The record in this case is confusing and indeed incomplete in certain respects.
However, it indicates that the prosecutrix of this writ (hereinafter called the defendant) together with others, were individuals calling themselves Jehovah's Witnesses. They were arrested, and convicted by the Recorder's Court in Irvington, charged with the violation of the provisions of the canvassing ordinance of the town in that they did canvass without having first reported to and received a written permit as required by the ordinance. The group, or at least several of them, took an appeal to the Essex County Court of Common Pleas and that court seems to have found them guilty, and we have here now a writ of certiorari obtained by the defendant Clara Schneider.
Neither the evidence in the Recorder's Court nor the evidence in the Common Pleas Court is returned to us as such. We have, however, a stipulation that the defendant "did call from house to house in the town of Irvington and did show to the occupants of several houses therein * * * and did leave or offer to leave with said occupants certain books or booklets for which defendant solicited or accepted contributions in the form of money;" that said defendant "did not apply for or obtain a permit from the police department in conformance with the ordinance, because she conscientiously believed and maintained that to apply for such permit would be an act of disobedience to the command of Almighty God."
The ordinance in question prohibited such canvass and solicitation by calling from house to house without having first reported to and received a written permit from the chief of police, or the officer in charge at police headquarters.
The defendant says in her brief "we recognize that in a few cases involving Jehovah's Witnesses this court has upheld ordinances such as the one in question as being a reasonable exercise of the police power. We do not question such ruling;" but she nevertheless seems to contend (1) that the
ordinance unreasonably restricts and denies freedom of speech and freedom of the press; and (2) that the town did not show that the acts complained of were inimical to public welfare.

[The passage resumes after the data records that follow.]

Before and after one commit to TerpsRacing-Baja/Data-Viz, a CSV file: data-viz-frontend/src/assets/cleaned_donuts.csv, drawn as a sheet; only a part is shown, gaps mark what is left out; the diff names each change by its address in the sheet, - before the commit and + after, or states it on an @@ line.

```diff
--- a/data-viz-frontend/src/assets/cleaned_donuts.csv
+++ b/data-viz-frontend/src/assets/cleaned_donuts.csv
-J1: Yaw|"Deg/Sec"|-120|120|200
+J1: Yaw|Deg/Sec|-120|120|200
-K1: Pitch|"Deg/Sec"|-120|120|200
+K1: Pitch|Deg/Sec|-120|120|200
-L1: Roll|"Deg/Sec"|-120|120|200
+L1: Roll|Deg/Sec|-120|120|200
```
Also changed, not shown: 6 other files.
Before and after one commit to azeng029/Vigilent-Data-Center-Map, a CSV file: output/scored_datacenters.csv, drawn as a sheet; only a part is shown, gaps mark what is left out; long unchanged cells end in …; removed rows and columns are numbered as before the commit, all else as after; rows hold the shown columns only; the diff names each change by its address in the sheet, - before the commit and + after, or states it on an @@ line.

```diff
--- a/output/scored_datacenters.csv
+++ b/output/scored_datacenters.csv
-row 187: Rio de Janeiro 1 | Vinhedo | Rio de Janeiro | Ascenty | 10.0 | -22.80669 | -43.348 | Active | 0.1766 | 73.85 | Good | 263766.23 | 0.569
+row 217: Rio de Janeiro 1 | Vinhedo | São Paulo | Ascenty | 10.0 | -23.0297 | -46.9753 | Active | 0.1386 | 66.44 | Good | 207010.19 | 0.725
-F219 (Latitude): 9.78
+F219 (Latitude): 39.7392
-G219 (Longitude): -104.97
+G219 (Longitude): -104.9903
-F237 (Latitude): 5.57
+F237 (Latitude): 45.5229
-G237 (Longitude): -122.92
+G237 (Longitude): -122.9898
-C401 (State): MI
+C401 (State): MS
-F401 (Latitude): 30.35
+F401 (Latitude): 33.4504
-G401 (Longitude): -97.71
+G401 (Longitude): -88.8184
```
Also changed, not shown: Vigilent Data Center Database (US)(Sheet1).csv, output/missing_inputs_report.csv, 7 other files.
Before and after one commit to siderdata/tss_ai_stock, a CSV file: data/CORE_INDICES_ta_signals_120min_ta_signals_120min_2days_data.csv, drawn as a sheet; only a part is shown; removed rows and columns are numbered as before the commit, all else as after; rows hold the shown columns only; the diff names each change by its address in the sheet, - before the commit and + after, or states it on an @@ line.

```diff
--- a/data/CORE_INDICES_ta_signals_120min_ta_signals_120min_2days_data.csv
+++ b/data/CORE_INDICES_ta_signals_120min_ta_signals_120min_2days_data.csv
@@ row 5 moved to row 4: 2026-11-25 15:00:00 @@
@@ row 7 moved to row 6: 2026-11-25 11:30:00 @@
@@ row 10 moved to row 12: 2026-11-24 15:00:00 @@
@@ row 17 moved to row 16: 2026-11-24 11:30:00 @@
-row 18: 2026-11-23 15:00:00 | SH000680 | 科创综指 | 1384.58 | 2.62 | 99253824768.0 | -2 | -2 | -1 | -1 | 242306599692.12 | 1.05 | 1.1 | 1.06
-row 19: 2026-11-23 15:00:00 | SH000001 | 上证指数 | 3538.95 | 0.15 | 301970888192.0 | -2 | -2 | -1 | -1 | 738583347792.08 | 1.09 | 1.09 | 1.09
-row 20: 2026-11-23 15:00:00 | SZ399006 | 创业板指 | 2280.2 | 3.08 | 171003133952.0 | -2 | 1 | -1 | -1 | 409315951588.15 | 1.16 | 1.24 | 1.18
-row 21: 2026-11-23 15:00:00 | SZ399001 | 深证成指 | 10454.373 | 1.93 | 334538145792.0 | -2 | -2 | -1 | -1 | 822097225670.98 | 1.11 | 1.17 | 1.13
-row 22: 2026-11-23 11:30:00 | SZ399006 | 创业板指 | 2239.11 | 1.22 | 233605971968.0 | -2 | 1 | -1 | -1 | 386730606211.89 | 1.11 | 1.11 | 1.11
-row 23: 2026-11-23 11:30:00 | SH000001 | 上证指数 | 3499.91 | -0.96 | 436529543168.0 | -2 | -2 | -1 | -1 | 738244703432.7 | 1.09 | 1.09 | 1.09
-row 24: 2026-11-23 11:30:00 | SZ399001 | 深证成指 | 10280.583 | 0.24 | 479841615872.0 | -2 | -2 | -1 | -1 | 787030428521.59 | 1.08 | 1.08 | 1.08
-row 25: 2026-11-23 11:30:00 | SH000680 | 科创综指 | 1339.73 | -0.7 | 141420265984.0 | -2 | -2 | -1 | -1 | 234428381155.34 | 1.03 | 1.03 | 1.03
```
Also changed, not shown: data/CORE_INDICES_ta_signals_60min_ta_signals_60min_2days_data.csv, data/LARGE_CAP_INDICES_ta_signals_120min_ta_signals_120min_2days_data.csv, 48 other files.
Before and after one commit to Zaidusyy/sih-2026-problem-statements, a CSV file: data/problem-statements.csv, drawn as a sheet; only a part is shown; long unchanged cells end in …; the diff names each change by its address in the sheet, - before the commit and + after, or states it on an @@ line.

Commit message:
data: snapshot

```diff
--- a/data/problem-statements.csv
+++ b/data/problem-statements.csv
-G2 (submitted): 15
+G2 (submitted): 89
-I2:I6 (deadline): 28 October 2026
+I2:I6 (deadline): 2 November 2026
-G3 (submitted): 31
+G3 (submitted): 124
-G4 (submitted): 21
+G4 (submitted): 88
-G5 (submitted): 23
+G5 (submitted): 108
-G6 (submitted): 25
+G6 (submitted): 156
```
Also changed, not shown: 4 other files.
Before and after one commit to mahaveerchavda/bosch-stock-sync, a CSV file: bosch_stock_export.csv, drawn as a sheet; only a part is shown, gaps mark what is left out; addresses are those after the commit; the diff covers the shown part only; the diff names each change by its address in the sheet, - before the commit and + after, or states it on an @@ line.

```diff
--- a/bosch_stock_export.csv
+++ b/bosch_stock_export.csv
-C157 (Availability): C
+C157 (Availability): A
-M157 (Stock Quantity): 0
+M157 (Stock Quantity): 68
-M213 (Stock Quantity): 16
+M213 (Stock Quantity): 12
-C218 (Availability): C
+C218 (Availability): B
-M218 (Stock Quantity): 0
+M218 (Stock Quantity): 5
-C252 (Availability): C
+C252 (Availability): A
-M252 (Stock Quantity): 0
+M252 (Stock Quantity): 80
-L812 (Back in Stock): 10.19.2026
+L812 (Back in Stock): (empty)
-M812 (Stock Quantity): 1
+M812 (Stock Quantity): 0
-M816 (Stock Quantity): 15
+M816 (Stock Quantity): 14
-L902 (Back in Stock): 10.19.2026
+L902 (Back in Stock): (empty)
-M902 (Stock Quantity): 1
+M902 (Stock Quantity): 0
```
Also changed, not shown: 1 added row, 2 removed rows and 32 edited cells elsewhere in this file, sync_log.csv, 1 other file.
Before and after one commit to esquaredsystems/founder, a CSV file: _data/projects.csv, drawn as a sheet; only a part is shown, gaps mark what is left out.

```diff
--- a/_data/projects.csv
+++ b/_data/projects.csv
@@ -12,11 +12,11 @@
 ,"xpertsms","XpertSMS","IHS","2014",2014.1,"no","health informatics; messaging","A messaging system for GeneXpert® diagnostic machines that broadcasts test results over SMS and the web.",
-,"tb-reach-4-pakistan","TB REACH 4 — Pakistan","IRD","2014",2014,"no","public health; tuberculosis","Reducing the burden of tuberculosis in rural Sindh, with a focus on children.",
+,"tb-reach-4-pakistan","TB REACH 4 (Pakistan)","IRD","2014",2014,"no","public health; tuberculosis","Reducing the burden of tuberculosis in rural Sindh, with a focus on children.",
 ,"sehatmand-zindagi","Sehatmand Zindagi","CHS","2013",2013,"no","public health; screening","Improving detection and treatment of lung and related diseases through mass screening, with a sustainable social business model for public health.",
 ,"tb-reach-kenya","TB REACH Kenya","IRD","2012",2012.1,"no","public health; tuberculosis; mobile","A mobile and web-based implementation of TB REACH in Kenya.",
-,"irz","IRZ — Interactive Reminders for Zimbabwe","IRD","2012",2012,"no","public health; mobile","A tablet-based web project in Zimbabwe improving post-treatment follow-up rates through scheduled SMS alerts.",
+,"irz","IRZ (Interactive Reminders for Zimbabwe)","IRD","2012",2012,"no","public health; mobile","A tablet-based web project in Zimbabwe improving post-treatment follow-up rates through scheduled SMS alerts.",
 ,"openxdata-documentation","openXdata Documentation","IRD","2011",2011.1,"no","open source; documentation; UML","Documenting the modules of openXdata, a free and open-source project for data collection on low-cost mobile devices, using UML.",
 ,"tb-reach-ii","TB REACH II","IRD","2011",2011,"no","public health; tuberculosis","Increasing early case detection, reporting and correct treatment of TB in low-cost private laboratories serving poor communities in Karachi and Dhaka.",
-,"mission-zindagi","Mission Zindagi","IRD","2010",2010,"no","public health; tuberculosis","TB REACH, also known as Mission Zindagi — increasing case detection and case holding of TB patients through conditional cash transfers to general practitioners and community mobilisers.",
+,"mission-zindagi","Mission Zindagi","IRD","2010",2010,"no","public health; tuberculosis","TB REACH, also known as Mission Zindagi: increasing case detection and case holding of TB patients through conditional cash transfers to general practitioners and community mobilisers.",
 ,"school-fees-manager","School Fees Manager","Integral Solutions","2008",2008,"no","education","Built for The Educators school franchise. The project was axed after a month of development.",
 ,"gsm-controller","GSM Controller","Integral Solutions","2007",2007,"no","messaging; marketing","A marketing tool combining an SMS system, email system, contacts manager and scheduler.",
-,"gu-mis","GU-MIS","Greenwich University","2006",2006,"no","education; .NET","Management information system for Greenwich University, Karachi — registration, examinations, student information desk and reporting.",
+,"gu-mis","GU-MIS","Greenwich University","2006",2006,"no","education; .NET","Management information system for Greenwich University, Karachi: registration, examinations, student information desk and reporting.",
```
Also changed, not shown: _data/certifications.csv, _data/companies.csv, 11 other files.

We think that these contentions are plainly without substance and that they have all been considered and decided and overruled in prior decisions, namely, Dziatkiewicz v. Maplewood, 115 N.J.L. 37; Bergenfield v. Peterson, 7 N.J. Mis. R. 1019; Maplewood v. Albright, 13 Id. 46; Semansky v. Common Pleas, 13 Id. 589. Those cases, amongst others that might be cited, are authority so far as this court is concerned.
It may be well to note in passing that there is nothing in the evidence produced before us to disclose that the defendant was engaged in the mere distribution of books or booklets in the furtherance of religious principles. There was something far different from that. As the trial judge seems to have found, she was engaged in canvassing and selling books and booklets from house to house without a permit at any hour of the day or night, and as the trial judge remarked, to the disturbance of the peace and quiet of citizens in their homes, and to their possible danger in having strangers, unknown to the police, going from house to house by ...